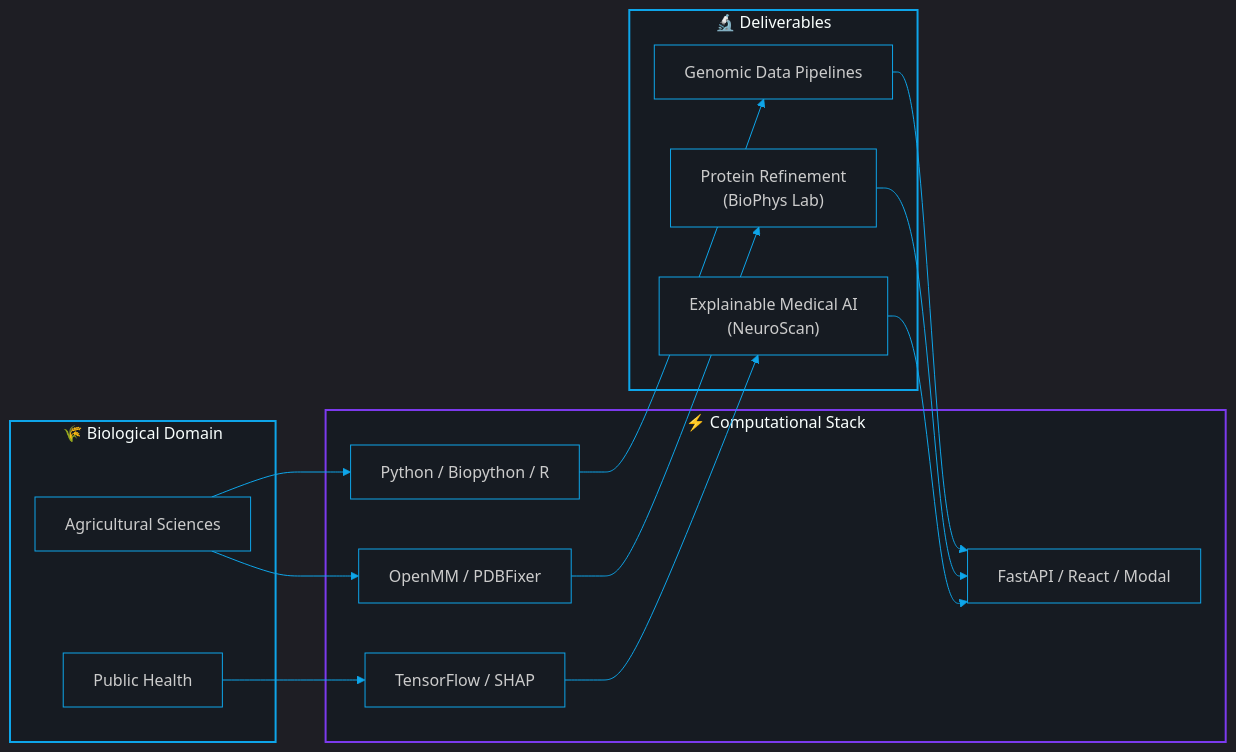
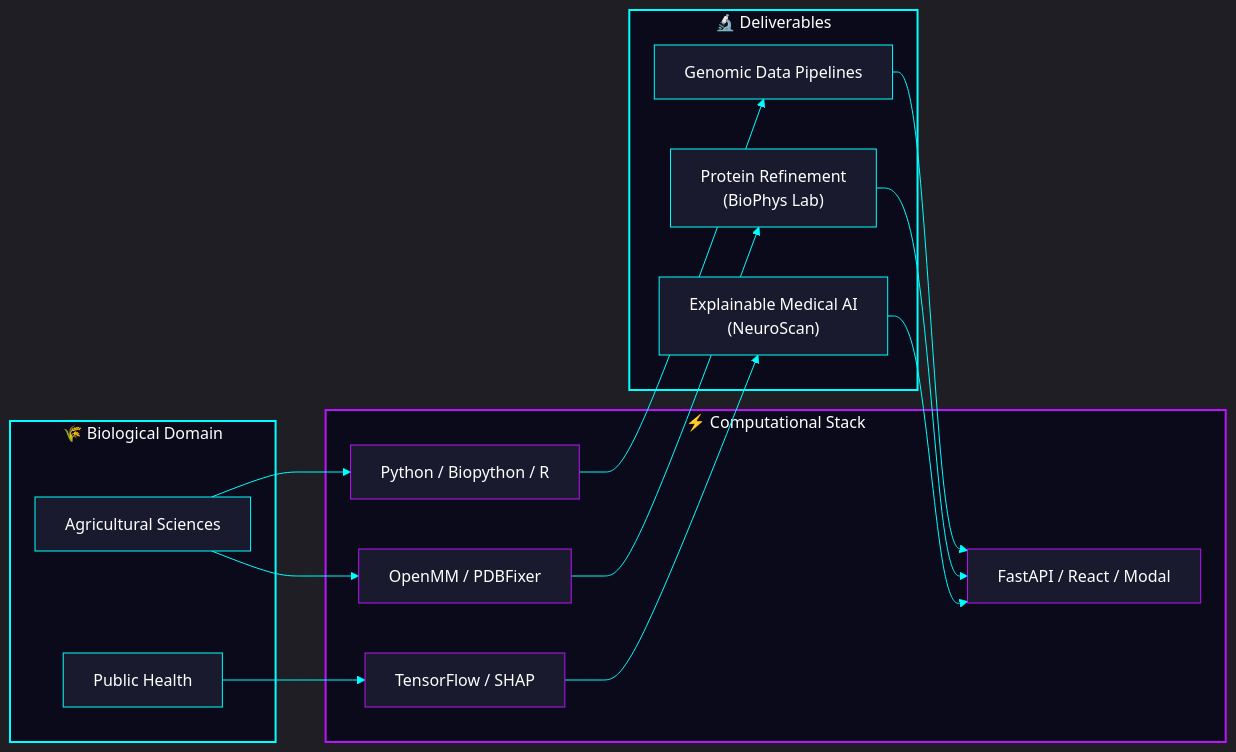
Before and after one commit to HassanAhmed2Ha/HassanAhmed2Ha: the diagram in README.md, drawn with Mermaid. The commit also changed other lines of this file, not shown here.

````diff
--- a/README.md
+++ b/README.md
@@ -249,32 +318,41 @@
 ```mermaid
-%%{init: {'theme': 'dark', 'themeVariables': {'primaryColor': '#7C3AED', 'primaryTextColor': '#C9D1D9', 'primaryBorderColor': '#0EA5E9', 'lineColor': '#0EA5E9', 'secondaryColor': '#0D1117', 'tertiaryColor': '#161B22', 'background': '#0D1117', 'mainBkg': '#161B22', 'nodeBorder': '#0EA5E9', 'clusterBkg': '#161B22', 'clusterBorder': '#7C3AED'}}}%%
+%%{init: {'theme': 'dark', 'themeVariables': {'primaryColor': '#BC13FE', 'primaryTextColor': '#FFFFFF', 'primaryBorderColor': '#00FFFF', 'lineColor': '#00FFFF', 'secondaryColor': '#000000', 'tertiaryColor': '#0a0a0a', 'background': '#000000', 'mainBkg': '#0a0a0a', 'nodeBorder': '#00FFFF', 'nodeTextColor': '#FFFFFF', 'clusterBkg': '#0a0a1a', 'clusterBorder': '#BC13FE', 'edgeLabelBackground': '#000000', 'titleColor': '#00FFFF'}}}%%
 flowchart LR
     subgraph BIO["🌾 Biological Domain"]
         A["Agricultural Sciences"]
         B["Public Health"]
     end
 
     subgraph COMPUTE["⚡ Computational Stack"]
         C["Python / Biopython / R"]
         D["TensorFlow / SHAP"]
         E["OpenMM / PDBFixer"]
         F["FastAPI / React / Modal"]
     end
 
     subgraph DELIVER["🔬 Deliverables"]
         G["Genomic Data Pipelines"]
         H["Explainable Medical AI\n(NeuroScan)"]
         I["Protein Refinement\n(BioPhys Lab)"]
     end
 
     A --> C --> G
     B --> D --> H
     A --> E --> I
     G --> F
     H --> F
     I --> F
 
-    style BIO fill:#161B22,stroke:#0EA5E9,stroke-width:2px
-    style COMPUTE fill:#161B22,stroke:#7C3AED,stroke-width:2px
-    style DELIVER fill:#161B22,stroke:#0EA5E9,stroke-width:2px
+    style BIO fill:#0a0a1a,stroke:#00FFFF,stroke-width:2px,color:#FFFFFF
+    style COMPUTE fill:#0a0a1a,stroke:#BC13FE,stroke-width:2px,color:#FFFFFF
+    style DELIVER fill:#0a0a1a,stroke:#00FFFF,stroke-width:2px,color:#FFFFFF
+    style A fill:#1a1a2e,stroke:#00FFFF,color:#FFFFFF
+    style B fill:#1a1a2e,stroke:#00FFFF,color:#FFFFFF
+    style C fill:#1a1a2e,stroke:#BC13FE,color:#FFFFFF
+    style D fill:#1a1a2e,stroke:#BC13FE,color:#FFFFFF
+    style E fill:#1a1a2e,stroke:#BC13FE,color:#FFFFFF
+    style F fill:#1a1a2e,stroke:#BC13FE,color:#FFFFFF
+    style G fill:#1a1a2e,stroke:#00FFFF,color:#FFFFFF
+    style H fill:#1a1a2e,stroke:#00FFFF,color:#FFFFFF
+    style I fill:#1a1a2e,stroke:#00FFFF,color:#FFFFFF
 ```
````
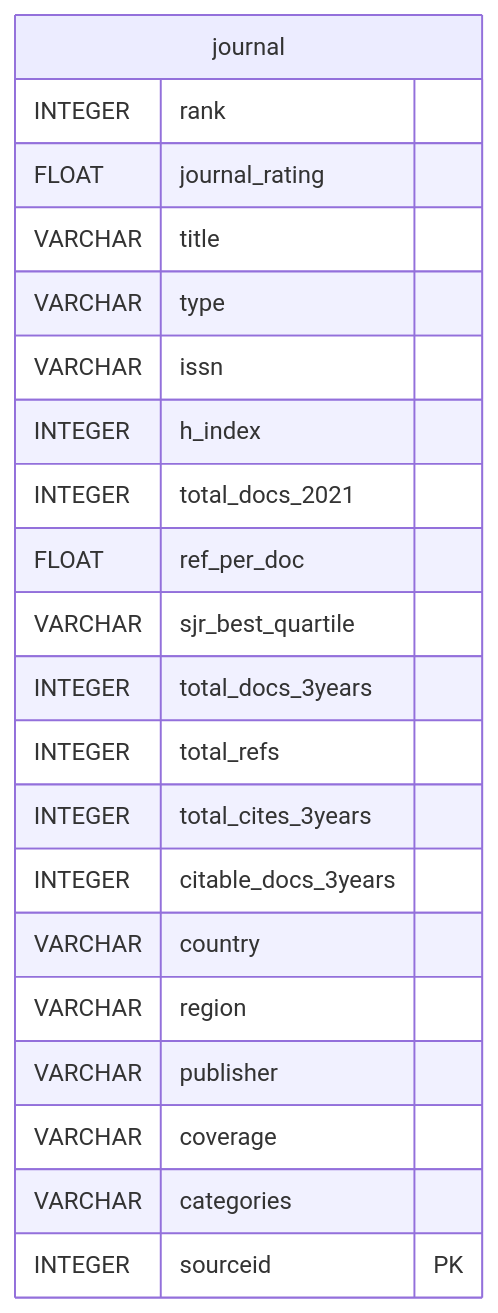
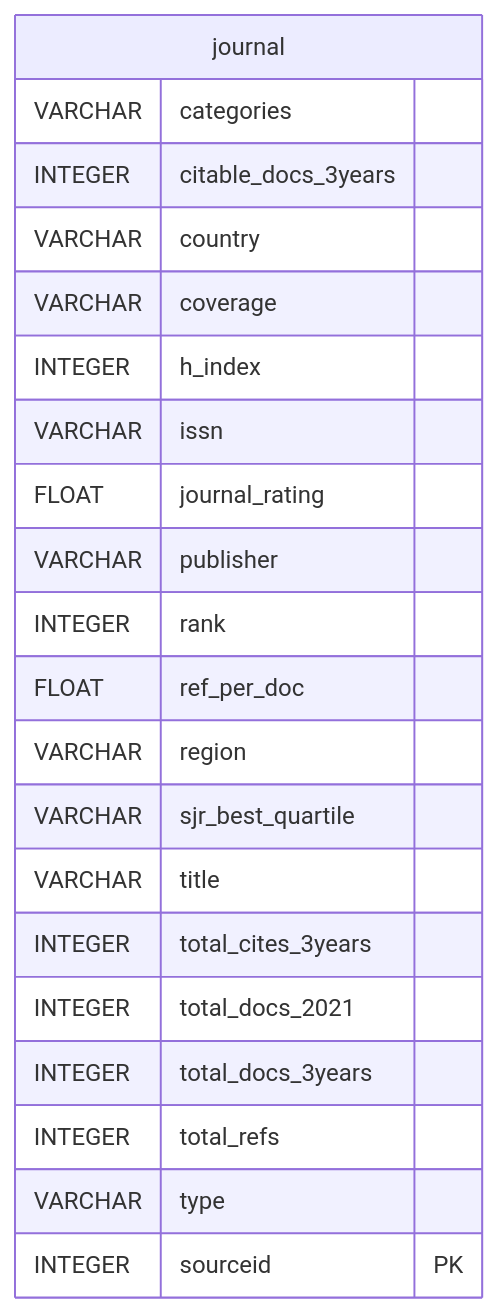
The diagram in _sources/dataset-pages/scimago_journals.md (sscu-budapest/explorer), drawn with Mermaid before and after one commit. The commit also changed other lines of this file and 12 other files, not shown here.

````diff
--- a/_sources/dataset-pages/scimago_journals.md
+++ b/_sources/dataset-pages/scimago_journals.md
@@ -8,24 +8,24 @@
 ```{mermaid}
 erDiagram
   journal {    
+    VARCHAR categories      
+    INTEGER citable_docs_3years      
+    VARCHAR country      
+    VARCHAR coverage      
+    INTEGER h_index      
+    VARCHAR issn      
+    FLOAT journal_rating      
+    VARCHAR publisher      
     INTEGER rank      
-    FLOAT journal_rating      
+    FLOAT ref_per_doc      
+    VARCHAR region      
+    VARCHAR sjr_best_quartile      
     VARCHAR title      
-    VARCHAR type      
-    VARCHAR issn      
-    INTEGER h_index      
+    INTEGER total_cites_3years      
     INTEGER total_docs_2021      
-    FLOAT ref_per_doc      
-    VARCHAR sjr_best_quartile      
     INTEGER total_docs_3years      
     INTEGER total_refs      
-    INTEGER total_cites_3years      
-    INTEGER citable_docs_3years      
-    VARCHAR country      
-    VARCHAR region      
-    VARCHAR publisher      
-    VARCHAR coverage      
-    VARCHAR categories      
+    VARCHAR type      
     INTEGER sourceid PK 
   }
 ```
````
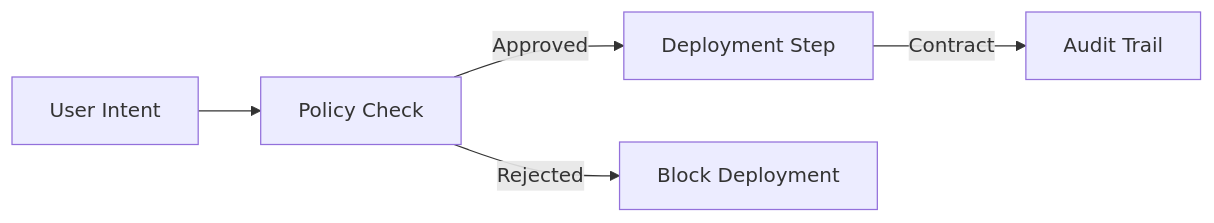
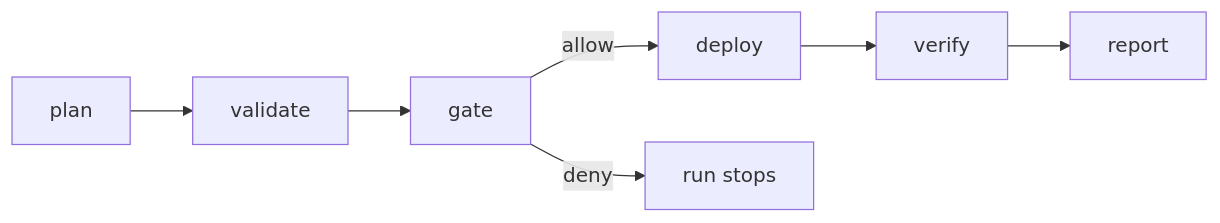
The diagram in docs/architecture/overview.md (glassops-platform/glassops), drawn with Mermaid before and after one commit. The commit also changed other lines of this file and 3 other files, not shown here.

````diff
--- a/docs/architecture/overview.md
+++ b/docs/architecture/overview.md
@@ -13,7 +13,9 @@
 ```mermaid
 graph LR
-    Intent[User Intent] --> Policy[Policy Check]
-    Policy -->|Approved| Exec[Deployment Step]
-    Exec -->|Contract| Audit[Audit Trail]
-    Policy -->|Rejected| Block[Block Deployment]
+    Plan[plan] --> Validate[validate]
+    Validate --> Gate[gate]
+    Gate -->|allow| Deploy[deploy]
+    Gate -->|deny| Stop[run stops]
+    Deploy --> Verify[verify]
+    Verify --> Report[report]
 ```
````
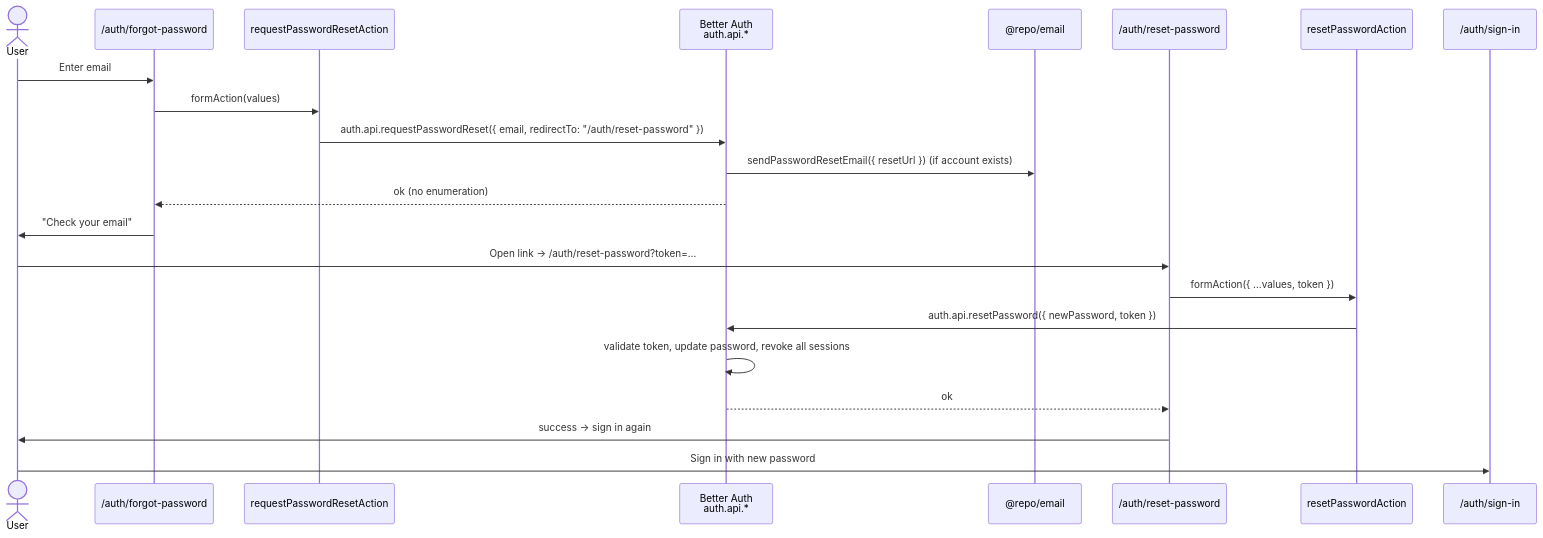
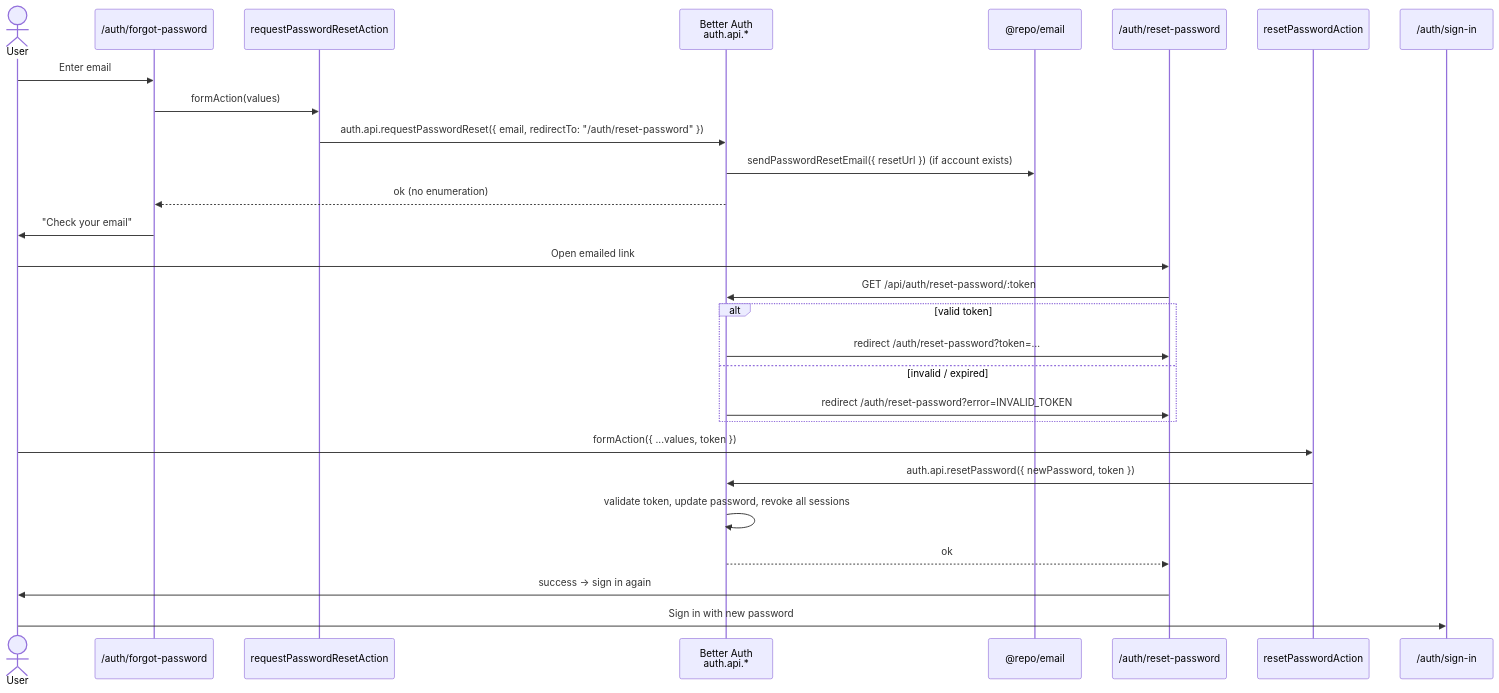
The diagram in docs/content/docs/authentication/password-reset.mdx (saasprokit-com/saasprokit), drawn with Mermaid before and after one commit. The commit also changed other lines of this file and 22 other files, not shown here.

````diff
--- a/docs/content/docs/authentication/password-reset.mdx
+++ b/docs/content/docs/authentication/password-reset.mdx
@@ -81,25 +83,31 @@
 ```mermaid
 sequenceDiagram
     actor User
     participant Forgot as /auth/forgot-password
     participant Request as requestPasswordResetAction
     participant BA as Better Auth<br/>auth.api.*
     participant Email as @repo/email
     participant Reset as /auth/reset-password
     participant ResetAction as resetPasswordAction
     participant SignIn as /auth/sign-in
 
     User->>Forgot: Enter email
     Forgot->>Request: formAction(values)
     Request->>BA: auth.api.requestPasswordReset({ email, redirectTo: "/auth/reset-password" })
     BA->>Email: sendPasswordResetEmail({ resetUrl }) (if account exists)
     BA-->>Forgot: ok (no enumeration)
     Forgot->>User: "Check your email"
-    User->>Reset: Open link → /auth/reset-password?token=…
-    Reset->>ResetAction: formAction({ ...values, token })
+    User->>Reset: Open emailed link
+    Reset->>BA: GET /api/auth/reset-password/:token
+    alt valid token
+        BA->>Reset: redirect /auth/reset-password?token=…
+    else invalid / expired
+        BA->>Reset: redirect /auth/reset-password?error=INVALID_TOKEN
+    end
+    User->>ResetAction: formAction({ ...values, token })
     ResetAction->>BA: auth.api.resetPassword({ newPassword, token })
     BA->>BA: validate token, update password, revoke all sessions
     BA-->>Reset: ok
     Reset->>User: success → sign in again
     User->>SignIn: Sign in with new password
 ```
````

····················

**Work to be completed**
Write down how many lines above contain the string "Verify", and nothing besides.

**Finished exercise**
2